WASHINGTON – Maryland congressional hopefuls already have almost $2.7 million in the bank for the 2000 campaign, all but $107,000 of which is in the hands of incumbents.
In the first six months of the year, Maryland’s eight House members raised $1.15 million, according to reports filed with the Federal Election Commission last month.
Rep. Steny Hoyer, D-Mechanicsville, raised and spent the most, collecting $330,928 so far this year and spending $132,714. He had $667,592 on hand at the end of June.
Hoyer was trailed closely by Rep. Robert Ehrlich, R-Timonium, who brought in $323,270 and spent $111,273. He had $530,081 in the bank with 16 months until the election.
Rep. Wayne Gilchrest, R-Kennedyville, raised the least among incumbents in the state, $6,797, and had the lowest bank balance, at $53,082.
But political scientist Lawrence Rothenberg of the University of Rochester said it is too early to count winners and losers based on bank accounts.
“At this point, you shouldn’t focus that much on what the candidates have in the bank,” Rothenberg said.
“Once a candidate has enough money to run a credible House race, it’s not clear that the extra money makes that much difference at the margin in terms of predicting election outcomes,” he said.
Despite Hoyer’s considerable bankroll this early in the campaign, Republicans view him as vulnerable in his largely conservative Southern Maryland district.
Whatever Hoyer’s fund-raising skills, “he still has to run on his record,” said Maryland Republican Party Executive Director Paul Ellington. He said Hoyer is “out of sync” with constituents on matters such as IRS reform and the proposed amendment against flag burning.

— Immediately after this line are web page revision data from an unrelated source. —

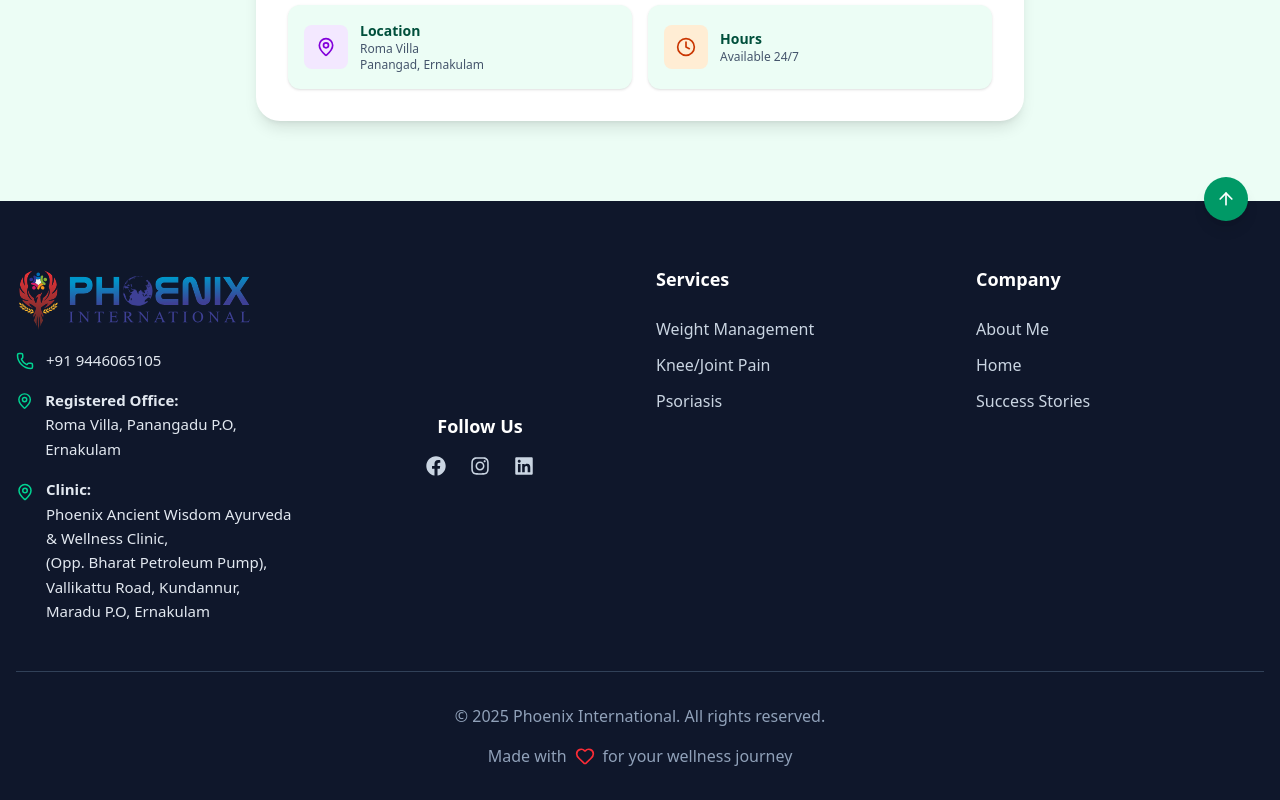
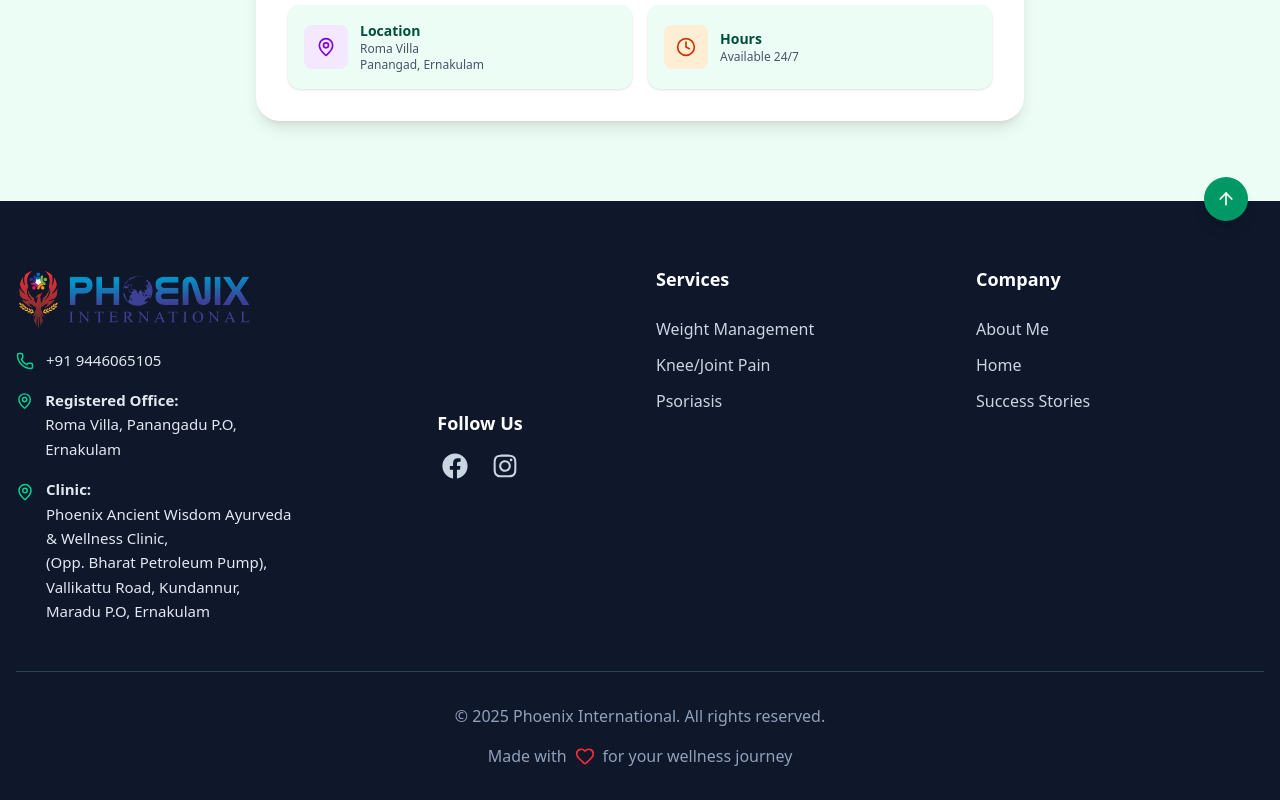
Before and after one commit to BessyPBabu/wellness_phoenix, a React (Vite) app: page / in a window 1280 px wide. Shown: the part 5255-6055 px from the top of the page. Built offline with nearby package versions, Linux system fonts and the light colour scheme.

Commit message:
last edit

```diff
--- a/src/components/Footer.jsx
+++ b/src/components/Footer.jsx
@@ -23,9 +23,16 @@ const Footer = () => {
   };
 
   const socialLinks = [
-    { icon: <FaFacebook size={20} />, href: '#', name: 'Facebook' },
-    { icon: <FaInstagram size={20} />, href: '#', name: 'Instagram' },
-    { icon: <FaLinkedin size={20} />, href: '#', name: 'LinkedIn' }
+    {
+    icon: <FaFacebook size={26} />,
+    href: 'https://www.facebook.com/share/1JYuGwnXGf/',
+    name: 'Facebook'
+  },
+  {
+    icon: <FaInstagram size={26} />,
+    href: 'https://www.instagram.com/pulivelikadavilmathew?igsh=MWwzZzNvcHc4ZjR0eg==',
+    name: 'Instagram'
+  },
   ];
 
   return (
```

Ellington said 1998 GOP nominee Bob Ostrom “ran a credible race (against Hoyer) last time. If you look at the demographics and the voter registrations, you see that this should be a Republican district.”
But Hoyer spokeswoman Deborah Dejong minimized the threat to Hoyer’s re- election.
“It must have been hard for them to say that [Hoyer is vulnerable] with a straight face,” she said, noting that Hoyer beat Ostrom 2-to-1.
“The wide margin of victory … reflects the congressman’s ability to represent a conservative district,” Dejong said.
Dejong defended Hoyer’s fund raising as “a reflection of the campaign system nationwide; it’s what is necessary to operate a serious campaign. You have to raise money early to remain competitive.”
Ostrom raised $250,484 for the 1998 race, compared to Hoyer’s $1.13 million.
Ehrlich’s funds could be used for a re-election bid or they could be the basis of a more costly run for Senate or for governor, all of which he is considering, aides say.
“All of these options require money, and to pursue any of them, fund raising has to be aggressive and successful,” said Ehrlich campaign spokesman Paul Shurick.
“Our goal was to raise a half-million by mid-year, and we met and exceeded that goal,” Shurick said.
Should he run for Senate, Ehrlich would likely face Sen. Paul Sarbanes, D- Baltimore, who raised $663,384 in the first half of this year and held $704,639 at the end of June.
The only other race that is at all close in fund-raising is the likely 8th District rematch between Rep. Constance Morella, R-Bethesda, and Democrat Ralph Neas.
Neas spent $810,258 to Morella’s $884,238 in the 1998 race, but he was only able to win 40 percent of the vote against her, the closest of all the congressional campaigns in the state last year.
As of June 30, Neas had raised $122,309, only a few thousand less than Morella, although he ended up with $103,591 in the bank compared to Morella’s $303,850.
In other Maryland congressional districts:
— Rep. Roscoe Bartlett, R-Frederick, had the third-largest bankroll, at $403,001, despite relatively limited receipts of $43,332.
— Rep. Albert Wynn, D-Largo, raised $171,141 and had $275,460 on hand.
— Rep. Benjamin Cardin, D-Baltimore, raised $49,507 and had $250,532 on hand.
— Rep. Elijah Cummings, D-Baltimore, raised $97,895 and ended the period with $201,184 in the bank.